To Private Exchange or Not Private Exchange - that is the question...

It’s been less than two weeks since the public exchanges opened for business.  The problems in all public exchanges, whether state run or federal run, are well known to all and now the inevitable finger pointing has begun.  I just read an article where the primary objective seemed to be pontificating on whether the initial problems could in fact be called “glitches” as the issues were “way too big” to be called glitches.  Oh brother…   

Despite the “glitches” on the public exchanges, an outcome of October 1 is employer interest in using private exchanges for providing benefits for active employees.  Generally, most employers understand that the public exchanges are not currently a venue for offering employer-sponsored health benefits to their employees (except small businesses in the near future).  With the over-abundance of information for employers to disseminate through, there are lots of misunderstandings and overblown expectations about the advantages of private exchanges.  At this point in the evolution of the private exchange marketplace, we should remember that there is limited, actual experience to review and use for the basis of analysis.  Most information available is marketing material produced by the sponsors of the exchanges.  At this point, “buyer beware” should dictate all discussions and analyses. 

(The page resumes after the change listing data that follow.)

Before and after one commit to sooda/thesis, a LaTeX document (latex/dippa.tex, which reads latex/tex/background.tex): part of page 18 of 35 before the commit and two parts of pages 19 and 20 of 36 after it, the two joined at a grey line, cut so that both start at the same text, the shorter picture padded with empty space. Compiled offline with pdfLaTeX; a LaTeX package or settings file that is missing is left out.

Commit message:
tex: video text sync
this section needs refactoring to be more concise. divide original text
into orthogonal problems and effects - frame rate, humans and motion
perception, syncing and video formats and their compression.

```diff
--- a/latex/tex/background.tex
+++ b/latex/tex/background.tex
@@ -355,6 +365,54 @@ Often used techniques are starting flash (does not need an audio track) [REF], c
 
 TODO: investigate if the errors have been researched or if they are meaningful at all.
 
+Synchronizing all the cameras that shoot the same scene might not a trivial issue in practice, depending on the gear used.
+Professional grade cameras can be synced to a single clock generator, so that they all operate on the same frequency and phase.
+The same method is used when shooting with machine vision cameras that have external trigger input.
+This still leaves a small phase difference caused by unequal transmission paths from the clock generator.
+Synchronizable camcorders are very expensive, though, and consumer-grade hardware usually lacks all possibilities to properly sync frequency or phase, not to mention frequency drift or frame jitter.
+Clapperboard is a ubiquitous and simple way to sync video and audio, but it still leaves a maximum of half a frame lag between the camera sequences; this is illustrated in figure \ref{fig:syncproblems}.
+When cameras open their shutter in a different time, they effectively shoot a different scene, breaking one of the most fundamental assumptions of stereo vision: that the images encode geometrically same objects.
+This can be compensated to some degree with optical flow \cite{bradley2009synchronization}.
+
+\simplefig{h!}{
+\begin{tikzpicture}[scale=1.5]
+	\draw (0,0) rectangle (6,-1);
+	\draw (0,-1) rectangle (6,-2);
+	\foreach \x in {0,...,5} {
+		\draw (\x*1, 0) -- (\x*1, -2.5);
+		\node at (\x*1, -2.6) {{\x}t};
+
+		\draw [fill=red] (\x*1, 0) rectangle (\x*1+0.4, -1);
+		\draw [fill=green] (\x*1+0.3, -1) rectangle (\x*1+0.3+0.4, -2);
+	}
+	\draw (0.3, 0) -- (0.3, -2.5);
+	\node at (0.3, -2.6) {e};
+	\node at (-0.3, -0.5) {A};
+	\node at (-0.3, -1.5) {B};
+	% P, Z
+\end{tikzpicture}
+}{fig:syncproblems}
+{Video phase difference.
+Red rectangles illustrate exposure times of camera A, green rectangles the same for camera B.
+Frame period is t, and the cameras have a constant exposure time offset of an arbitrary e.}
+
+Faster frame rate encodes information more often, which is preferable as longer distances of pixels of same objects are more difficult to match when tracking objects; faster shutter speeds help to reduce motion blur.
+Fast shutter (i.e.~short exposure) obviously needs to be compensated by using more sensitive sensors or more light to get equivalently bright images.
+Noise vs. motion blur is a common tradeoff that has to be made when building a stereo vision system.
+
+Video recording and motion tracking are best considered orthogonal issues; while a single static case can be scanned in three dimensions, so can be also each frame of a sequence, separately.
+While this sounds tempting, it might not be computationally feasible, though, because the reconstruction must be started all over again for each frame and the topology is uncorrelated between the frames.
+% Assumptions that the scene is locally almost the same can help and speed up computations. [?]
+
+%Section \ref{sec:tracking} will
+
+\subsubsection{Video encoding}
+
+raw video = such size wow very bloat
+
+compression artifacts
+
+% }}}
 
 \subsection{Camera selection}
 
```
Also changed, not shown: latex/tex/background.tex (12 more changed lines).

Looking to the future, I have no doubt that private exchanges will play an increased role in many employers’ benefits programs, offering the appropriate delivery system to support their benefits strategies.  To me, the key word is “strategy”.  The decision to use a private exchange should be a strategic one, based on a sound analysis that has determined that an exchange is the best way to ensure the benefits program continues to meet the objectives of the business.  And, until the market is beyond the “start up” phase, any analysis must include the many unknowns and uncertainties that currently exist in the private exchange market.  Caveat emptor.

Category